So it's far too early to have any idea what kind of a football season it will be under new coach Todd Graham.
But on Jan. 12, this much is certain:
Graham definitely talks a good game.
The new coach made a solid first impression at his introductory news conference Tuesday afternoon.
Pitt is betting about $10 million that the university has it right this time. That's the cost of Graham's five-year contract, which also requires another $2 million per year for assistants.
Graham's hiring officially makes Mike Haywood an unfortunate footnote in Pitt sports history.
Graham made it clear that he's looking forward. Maybe it's fast forward.
He wants Heinz Field filled on game days, and he doesn't want any of the 65,000 seats in use.
Graham plans an exciting, up-tempo football team, performing at a level that will consistently draw people out of their seats. He said "speed" is the first three entries on his priority list.
He took time to explain that he runs a no-huddle offense, not a spread offense.
That seemed to be a nod to tailback Dion Lewis and fullback Henry Hynoski, who have declared for the NFL draft, along with receiver Jonathan Baldwin.
Lewis is going in part because he thinks the Panthers will become a passing team. Hynoski is leaving entirely because he thinks a fullback will become obsolete in the new offense.
Graham's message? Slow down, gentlemen.
"We want to be a physical football team," Graham said. "I don't know how you can be a physical football team without fullbacks and tight ends."
So the sales job on the dissidents has begun. They're not alone. Graham was selling the program to wary recruits and disgruntled alumni, too.
If everything went according to plan, he hit the road this morning to round up some good football players.

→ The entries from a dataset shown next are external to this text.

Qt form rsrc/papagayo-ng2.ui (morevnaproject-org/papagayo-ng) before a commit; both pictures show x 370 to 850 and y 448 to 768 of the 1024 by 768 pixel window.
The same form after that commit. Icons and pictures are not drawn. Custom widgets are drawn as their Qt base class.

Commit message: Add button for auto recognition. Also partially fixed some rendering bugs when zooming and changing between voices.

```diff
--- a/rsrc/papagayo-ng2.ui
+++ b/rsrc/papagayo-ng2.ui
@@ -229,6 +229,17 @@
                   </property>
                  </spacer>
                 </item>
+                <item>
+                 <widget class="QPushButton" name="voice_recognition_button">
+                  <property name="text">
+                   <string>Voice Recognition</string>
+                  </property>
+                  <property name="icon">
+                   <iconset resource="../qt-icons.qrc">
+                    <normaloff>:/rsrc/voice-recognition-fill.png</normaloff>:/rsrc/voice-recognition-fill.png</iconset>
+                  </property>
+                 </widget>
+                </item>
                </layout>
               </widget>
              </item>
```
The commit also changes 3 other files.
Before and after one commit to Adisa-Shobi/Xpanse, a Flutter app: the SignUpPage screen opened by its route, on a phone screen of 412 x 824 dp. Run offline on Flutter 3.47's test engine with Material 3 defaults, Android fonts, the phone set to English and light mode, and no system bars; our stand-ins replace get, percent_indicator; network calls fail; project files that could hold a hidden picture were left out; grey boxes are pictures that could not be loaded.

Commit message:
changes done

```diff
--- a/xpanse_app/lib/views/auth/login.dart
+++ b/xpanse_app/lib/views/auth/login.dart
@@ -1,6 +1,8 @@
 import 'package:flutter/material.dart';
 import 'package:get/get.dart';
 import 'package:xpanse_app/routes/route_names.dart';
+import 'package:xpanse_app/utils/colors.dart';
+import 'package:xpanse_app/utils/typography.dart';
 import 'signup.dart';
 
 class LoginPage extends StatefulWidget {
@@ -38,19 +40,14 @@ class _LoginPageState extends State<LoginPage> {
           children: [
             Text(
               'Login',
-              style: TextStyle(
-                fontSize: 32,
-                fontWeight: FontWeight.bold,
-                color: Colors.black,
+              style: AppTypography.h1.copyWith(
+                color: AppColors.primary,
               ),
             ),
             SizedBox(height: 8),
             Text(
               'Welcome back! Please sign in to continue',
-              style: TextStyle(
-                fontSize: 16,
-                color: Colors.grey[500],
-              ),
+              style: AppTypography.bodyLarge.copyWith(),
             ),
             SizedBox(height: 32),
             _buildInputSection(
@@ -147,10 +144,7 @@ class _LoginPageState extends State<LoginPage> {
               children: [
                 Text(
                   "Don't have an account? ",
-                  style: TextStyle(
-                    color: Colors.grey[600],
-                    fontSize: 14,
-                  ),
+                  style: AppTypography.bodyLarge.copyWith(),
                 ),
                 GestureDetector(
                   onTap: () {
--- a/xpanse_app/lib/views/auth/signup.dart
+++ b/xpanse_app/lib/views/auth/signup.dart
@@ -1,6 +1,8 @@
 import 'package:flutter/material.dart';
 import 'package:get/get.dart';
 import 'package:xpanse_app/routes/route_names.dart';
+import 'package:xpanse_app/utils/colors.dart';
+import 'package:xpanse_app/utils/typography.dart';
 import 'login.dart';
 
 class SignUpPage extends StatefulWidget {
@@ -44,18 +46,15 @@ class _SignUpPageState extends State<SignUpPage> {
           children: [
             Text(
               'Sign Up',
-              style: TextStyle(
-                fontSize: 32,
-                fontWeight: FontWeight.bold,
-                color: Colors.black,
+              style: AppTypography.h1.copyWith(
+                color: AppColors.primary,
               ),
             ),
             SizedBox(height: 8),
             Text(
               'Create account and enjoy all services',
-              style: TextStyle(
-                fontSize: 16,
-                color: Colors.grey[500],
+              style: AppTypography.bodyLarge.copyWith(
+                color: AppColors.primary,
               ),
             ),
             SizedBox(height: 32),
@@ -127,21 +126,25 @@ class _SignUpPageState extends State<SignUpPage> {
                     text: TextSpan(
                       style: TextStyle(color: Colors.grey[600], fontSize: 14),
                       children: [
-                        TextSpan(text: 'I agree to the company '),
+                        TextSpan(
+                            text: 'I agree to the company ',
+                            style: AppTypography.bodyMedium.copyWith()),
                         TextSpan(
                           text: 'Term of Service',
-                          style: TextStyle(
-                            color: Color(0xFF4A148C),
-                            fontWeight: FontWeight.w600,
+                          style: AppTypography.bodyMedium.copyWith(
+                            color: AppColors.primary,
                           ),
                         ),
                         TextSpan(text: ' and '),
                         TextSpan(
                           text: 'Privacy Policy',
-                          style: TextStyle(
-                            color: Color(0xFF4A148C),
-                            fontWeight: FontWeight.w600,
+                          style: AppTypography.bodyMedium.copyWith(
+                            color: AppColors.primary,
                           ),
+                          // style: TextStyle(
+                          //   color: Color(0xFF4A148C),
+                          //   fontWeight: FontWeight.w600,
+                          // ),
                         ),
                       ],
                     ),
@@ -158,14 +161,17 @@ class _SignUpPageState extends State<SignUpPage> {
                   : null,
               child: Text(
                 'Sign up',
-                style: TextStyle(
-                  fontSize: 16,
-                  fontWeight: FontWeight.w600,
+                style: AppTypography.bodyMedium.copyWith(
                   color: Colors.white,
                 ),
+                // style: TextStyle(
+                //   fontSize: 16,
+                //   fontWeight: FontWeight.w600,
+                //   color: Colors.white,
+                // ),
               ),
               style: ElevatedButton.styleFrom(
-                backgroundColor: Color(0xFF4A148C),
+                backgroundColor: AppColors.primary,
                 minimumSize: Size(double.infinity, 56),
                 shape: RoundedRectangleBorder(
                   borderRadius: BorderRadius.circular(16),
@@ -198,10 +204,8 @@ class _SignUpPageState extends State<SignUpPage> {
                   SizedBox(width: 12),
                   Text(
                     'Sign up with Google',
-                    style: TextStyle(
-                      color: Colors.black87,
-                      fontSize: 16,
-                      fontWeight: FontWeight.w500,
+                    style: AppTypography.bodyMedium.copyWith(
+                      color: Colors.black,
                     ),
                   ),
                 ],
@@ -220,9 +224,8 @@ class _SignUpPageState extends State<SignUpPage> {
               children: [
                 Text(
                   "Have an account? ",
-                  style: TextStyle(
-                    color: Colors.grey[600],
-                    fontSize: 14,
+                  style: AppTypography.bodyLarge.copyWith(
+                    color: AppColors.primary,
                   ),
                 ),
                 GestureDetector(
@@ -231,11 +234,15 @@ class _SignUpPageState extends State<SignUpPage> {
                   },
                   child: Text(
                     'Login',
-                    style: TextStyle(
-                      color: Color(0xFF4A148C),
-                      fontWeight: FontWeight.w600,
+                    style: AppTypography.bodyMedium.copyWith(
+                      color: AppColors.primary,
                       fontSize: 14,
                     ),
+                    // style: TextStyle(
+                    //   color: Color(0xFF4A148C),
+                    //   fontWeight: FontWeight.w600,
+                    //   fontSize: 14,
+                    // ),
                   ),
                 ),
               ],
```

Those he's targeted should expect a dynamic presentation. Unlike Haywood, who shrunk in the spotlight when he was hired, Graham savored it.
He introduced new staff members like he was hosting the Academy Awards. He spoke with an evangelical tone that suggested Billy Graham.
He has engaging drawl that evokes former President George W. Bush, minus the malapropisms.
It's a big job, and Graham appears to be anxious to tackle it.
No matter how angry boosters are with athletic director Steve Pederson and the sloppy process of removing and replacing Dave Wannstedt, it's hard to believe anyone could come away from Graham's debut without being impressed.
Time will tell if Pitt finally got the right man.
But on Jan. 12, it's easy to buy into what Todd Graham is selling.
Mehno can be reached at firstname.lastname@example.org)